> _Supplied data_:
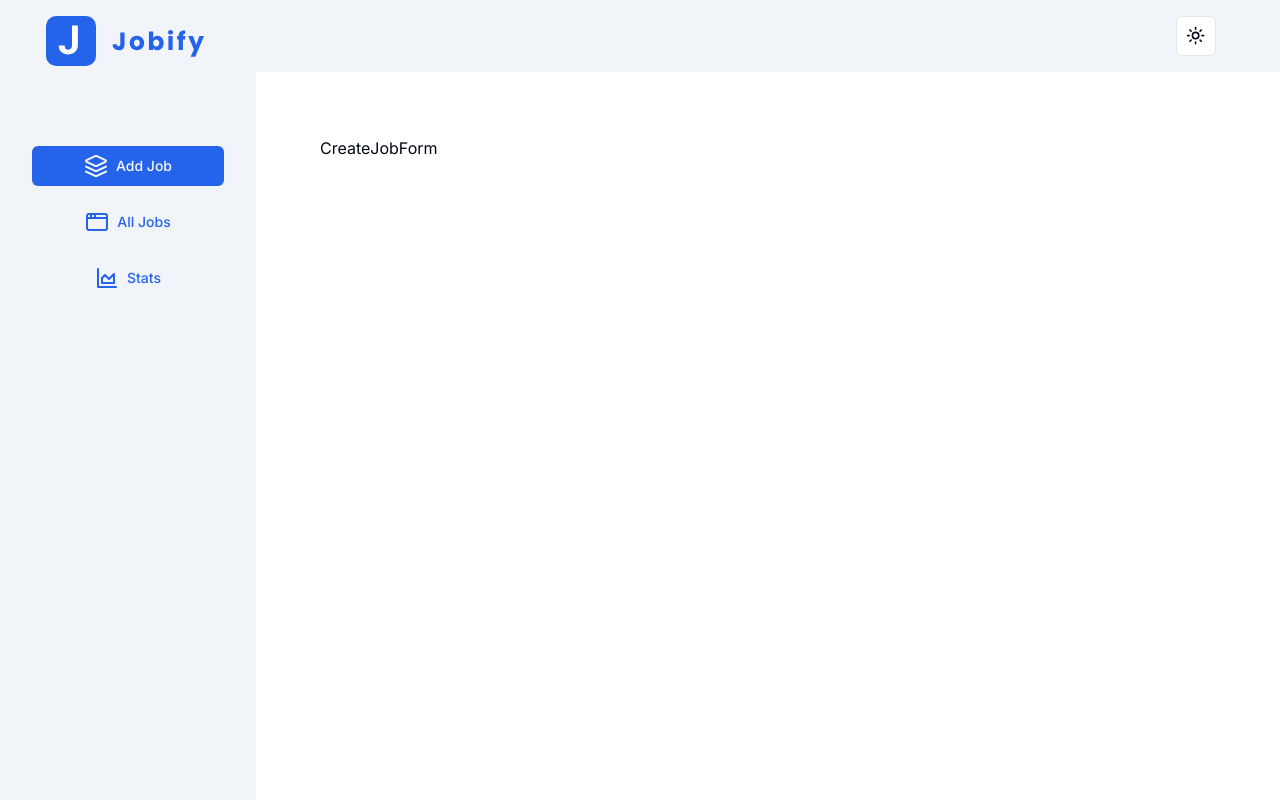
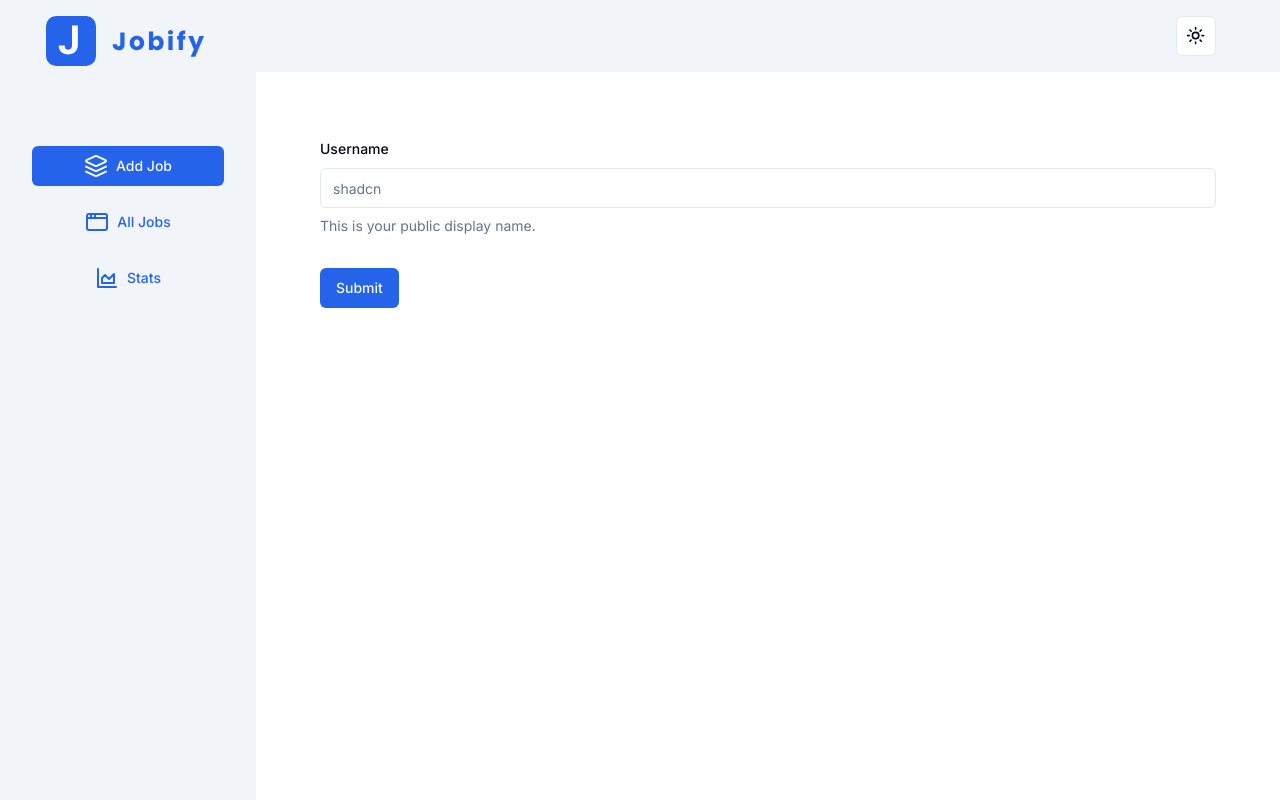
Before and after one commit to ImpulseImp/fullstack-jobify, a Next.js app: page /add-job in a window 1280 px wide. Built offline with nearby package versions, Linux system fonts and the light colour scheme.

Commit message:
add Form

```diff
--- a/app/(dashboard)/add-job/page.tsx
+++ b/app/(dashboard)/add-job/page.tsx
@@ -1,10 +1,10 @@
 import CreateJobForm from "@/components/CreateJobForm";
 
-const page = () => {
+const AddJobPage = () => {
   return (
     <div>
       <CreateJobForm />
     </div>
   );
 };
-export default page;
+export default AddJobPage;
--- a/components/CreateJobForm.tsx
+++ b/components/CreateJobForm.tsx
@@ -1,4 +1,56 @@
+"use client";
+import { z } from "zod";
+import { zodResolver } from "@hookform/resolvers/zod";
+import { useForm } from "react-hook-form";
+
+import { Button } from "@/components/ui/button";
+import {
+  Form,
+  FormControl,
+  FormDescription,
+  FormField,
+  FormItem,
+  FormLabel,
+  FormMessage,
+} from "@/components/ui/form";
+import { Input } from "@/components/ui/input";
+
+const formSchema = z.object({
+  username: z.string().min(2, {
+    message: "Username must be at least 2 characters.",
+  }),
+});
+
+const onSubmit = () => {};
+
 const CreateJobForm = () => {
-  return <div>CreateJobForm</div>;
+  const form = useForm();
+  return (
+    <div>
+      <Form {...form}>
+        <form onSubmit={form.handleSubmit(onSubmit)} className="space-y-8">
+          <FormField
+            control={form.control}
+            name="username"
+            render={({ field }) => (
+              <FormItem>
+                <FormLabel>Username</FormLabel>
+                <FormControl>
+                  <Input placeholder="shadcn" {...field} />
+                </FormControl>
+                <FormDescription>
+                  This is your public display name.
+                </FormDescription>
+                <FormMessage />
+              </FormItem>
+            )}
+          />
+          <Button type="submit">
+            {form.formState.isSubmitting ? "Loading..." : "Submit"}
+          </Button>
+        </form>
+      </Form>
+    </div>
+  );
 };
 export default CreateJobForm;
```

> _Activity_: Where the data contains images, drop them and print the rest exactly.

> _Task response_:
Before and after one commit to ImpulseImp/fullstack-jobify, a Next.js app: page /add-job in a window 1280 px wide. Built offline with nearby package versions, Linux system fonts and the light colour scheme.

Commit message:
add Form

```diff
--- a/app/(dashboard)/add-job/page.tsx
+++ b/app/(dashboard)/add-job/page.tsx
@@ -1,10 +1,10 @@
 import CreateJobForm from "@/components/CreateJobForm";
 
-const page = () => {
+const AddJobPage = () => {
   return (
     <div>
       <CreateJobForm />
     </div>
   );
 };
-export default page;
+export default AddJobPage;
--- a/components/CreateJobForm.tsx
+++ b/components/CreateJobForm.tsx
@@ -1,4 +1,56 @@
+"use client";
+import { z } from "zod";
+import { zodResolver } from "@hookform/resolvers/zod";
+import { useForm } from "react-hook-form";
+
+import { Button } from "@/components/ui/button";
+import {
+  Form,
+  FormControl,
+  FormDescription,
+  FormField,
+  FormItem,
+  FormLabel,
+  FormMessage,
+} from "@/components/ui/form";
+import { Input } from "@/components/ui/input";
+
+const formSchema = z.object({
+  username: z.string().min(2, {
+    message: "Username must be at least 2 characters.",
+  }),
+});
+
+const onSubmit = () => {};
+
 const CreateJobForm = () => {
-  return <div>CreateJobForm</div>;
+  const form = useForm();
+  return (
+    <div>
+      <Form {...form}>
+        <form onSubmit={form.handleSubmit(onSubmit)} className="space-y-8">
+          <FormField
+            control={form.control}
+            name="username"
+            render={({ field }) => (
+              <FormItem>
+                <FormLabel>Username</FormLabel>
+                <FormControl>
+                  <Input placeholder="shadcn" {...field} />
+                </FormControl>
+                <FormDescription>
+                  This is your public display name.
+                </FormDescription>
+                <FormMessage />
+              </FormItem>
+            )}
+          />
+          <Button type="submit">
+            {form.formState.isSubmitting ? "Loading..." : "Submit"}
+          </Button>
+        </form>
+      </Form>
+    </div>
+  );
 };
 export default CreateJobForm;
```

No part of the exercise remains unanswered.